The Frenchman said he wants "to give FIFA back the dignity and the position it deserves".
Platini added: "This was a very personal, carefully considered decision, one in which I weighed up the future of football alongside my own future. I was also guided by the esteem, support and encouragement that many of you have shown me.
"During this last half-century or so, FIFA has only had two presidents.
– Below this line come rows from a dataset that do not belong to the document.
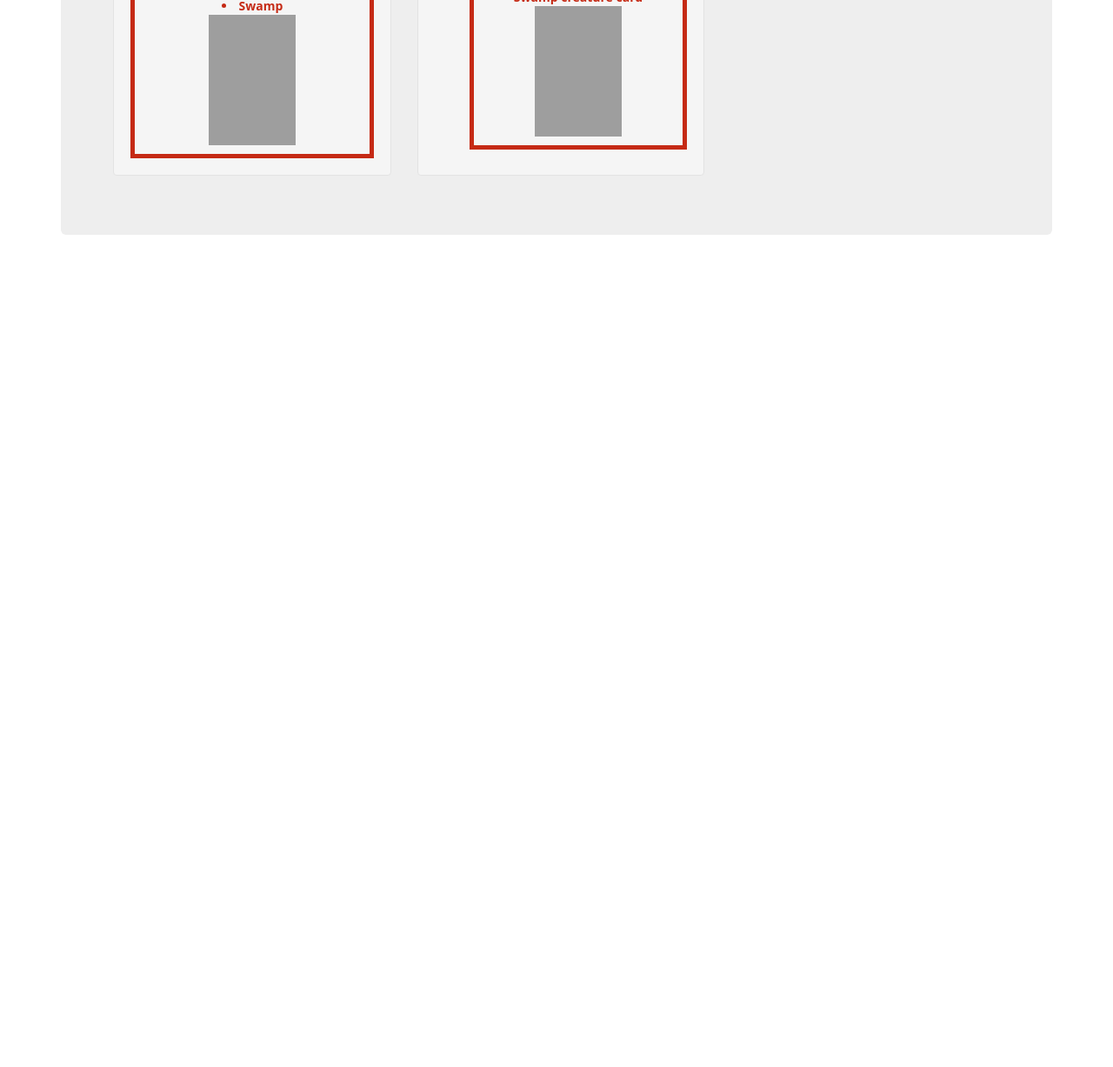
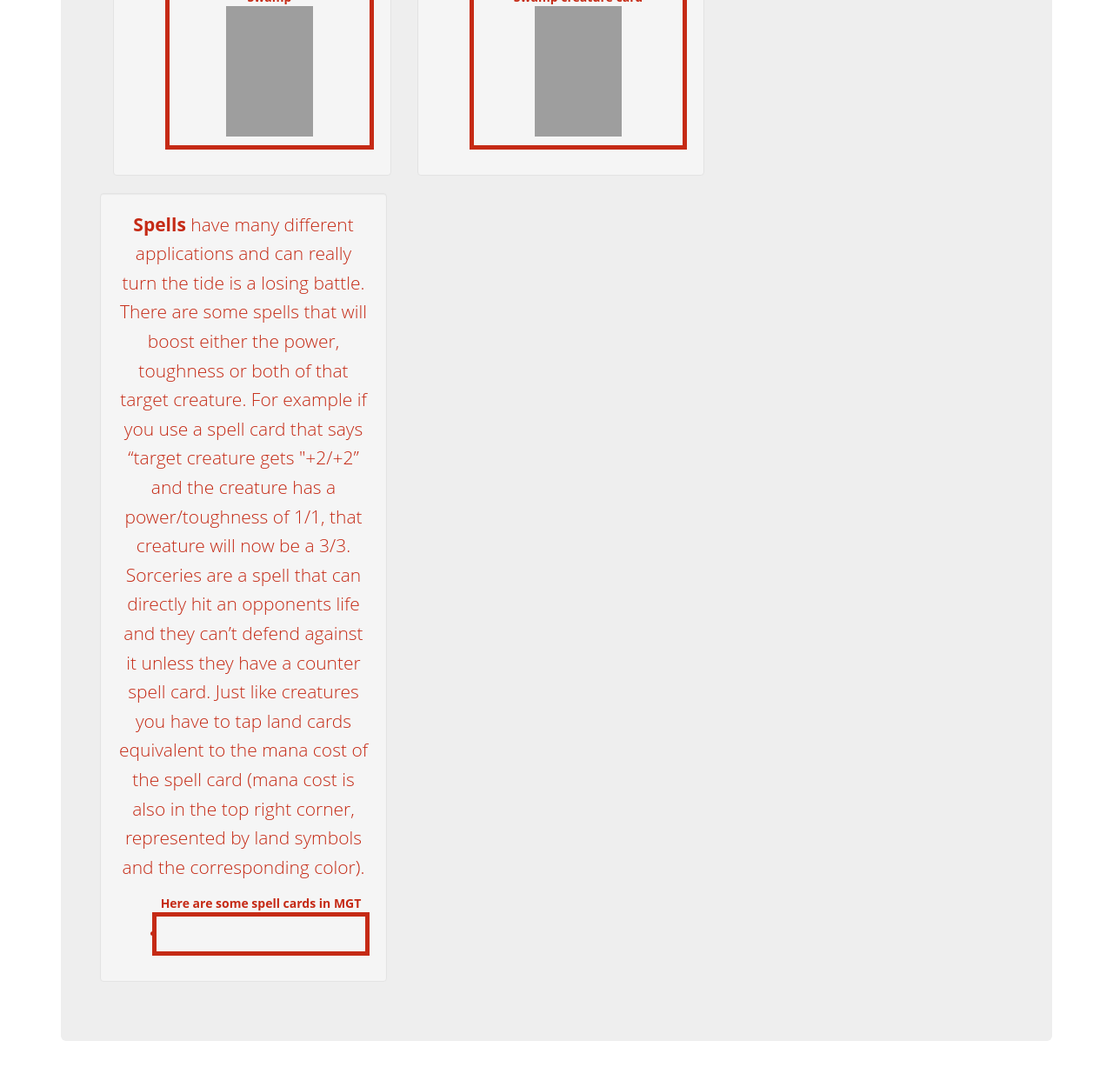
Before and after one commit to davidabutler92/friday-project, a plain HTML site: page index.html in a window 1280 px wide. Shown: the part 3045-4272 px from the top of the page at 87% size. Before the commit the page ends 3345 px from the top, so only its background shows below. Drawn offline with Linux system fonts and the light colour scheme; grey boxes are pictures that could not be loaded.

Commit message:
add spells card list with images

```diff
--- a/index.html
+++ b/index.html
@@ -41,7 +41,7 @@
             <div class="col-md-4">
               <div class="well">
                 <p><strong>Land</strong> cards are a resource in magic. At the start of each turn you can play 1 land card. Depending on the mana cost (mana gained from land cards) you can summon different creatures and spells. Stronger creature and spells cards cost more mana and in turn will take more land cards. To use a land card, once you have it on the playing field, “tap” it from its upright position and turn it horizontal. A creature card that cost 1 swamp land means you have to tap 1 swamp land to play that creature. Once a land card is used in that turn it stays tapped until your next turn, in which you will untap all of your land cards.</p>
-               <ul>Here are the basic types of MGT</ul>
+                <ul>Here are the basic types of MGT
                   <div class="span2 info" style="border: 5px solid rgb(197, 42, 21); padding: 10px">
                     <li>Forest</li>
                     <img src="https://img.scryfall.com/cards/large/front/a/e/ae21165c-cc6d-45cc-b5c1-97b73e85dddd.jpg?1562741270" alt="Forest card">
@@ -54,6 +54,7 @@
                     <li>Swamp</li>
                    <img src="https://img.scryfall.com/cards/large/front/1/8/184a196e-8604-49d2-a66a-6f7c0eafd5de.jpg?1563900065" alt="Swamp card">
                 </div>
+              <ul>
             </div>
           </div>
 
@@ -78,5 +79,16 @@
               </div>
             </div>
           </div>
+
+          <div class="row">
+            <div class="col-md-4">
+              <div class="well">
+                <p><strong>Spells</strong> have many different applications and can really turn the tide is a losing battle. There are some spells that will boost either the power, toughness or both of that target creature. For example if you use a spell card that says “target creature gets "+2/+2” and the creature has a power/toughness of 1/1, that creature will now be a 3/3. Sorceries are a spell that can directly hit an opponents life and they can’t defend against it unless they have a counter spell card. Just like creatures you have to tap land cards equivalent to the mana cost of the spell card (mana cost is also in the top right corner, represented by land symbols and the corresponding color).</p>
+                <ul>Here are some spell cards in MGT
+                  <div class="span2 info" style="border: 5px solid rgb(197, 42, 21); padding: 10px">
+                    <li></li>
+                  </div>
+
+                </ul>
   </body>
 </html>
```
Lines whose indentation alone changed are shown as unchanged.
This extreme stability is something of a paradox in a world that has experienced radical upheavals and in a sport that has undergone considerable economic change.
"However, recent events force the supreme governing body of world football to turn over a new leaf and rethink its governance."
Blatter, 79, was re-elected in May but within four days had announced he would quit after FIFA's involvement in payments to officials was uncovered.
Platini has been promised the support of the four of the six FIFA confederations, including the powerful Asian bloc, which makes him the clear favourite to succeed Blatter.
If Platini succeeds in becoming FIFA president, one implication is a likely slow-down in the further introduction of new technology such as video replays into the game.
Platini has been an opponent of goal-line technology, which has been adopted by both the Premier League and by FIFA for their competitions, and instead has favoured an extra official behind each goal-line.
After his announcement, Platini found himself under immediate attack by Jordan's Prince Ali Bin al Hussein, who lost heavily to Blatter in May's election despite support from UEFA and Platini.
Prince Ali, who appears to be preparing to run again, said: "Platini is not good for FIFA. Football's fans and players deserve better.
"FIFA is engulfed in scandal. We must stop doing business as usual. The practice of back-room, under-the-table deals must end.
"I believe that the voices of the individual football federations must be heard. In the coming week, I will be consulting with them about what is in the best interests of football.
"What is clear is that FIFA needs new, independent leadership, untainted by the practices of the past."
Meanwhile, the head of the German football federation Wolfgang Niersbach, who is the favourite to succeed Platini at UEFA, has also given his backing.
He said: "Michel Platini and I have a different view in the awarding of the 2022 World Cup to Qatar, but that does not spoil our good relationship. I can assure you that he has our full support."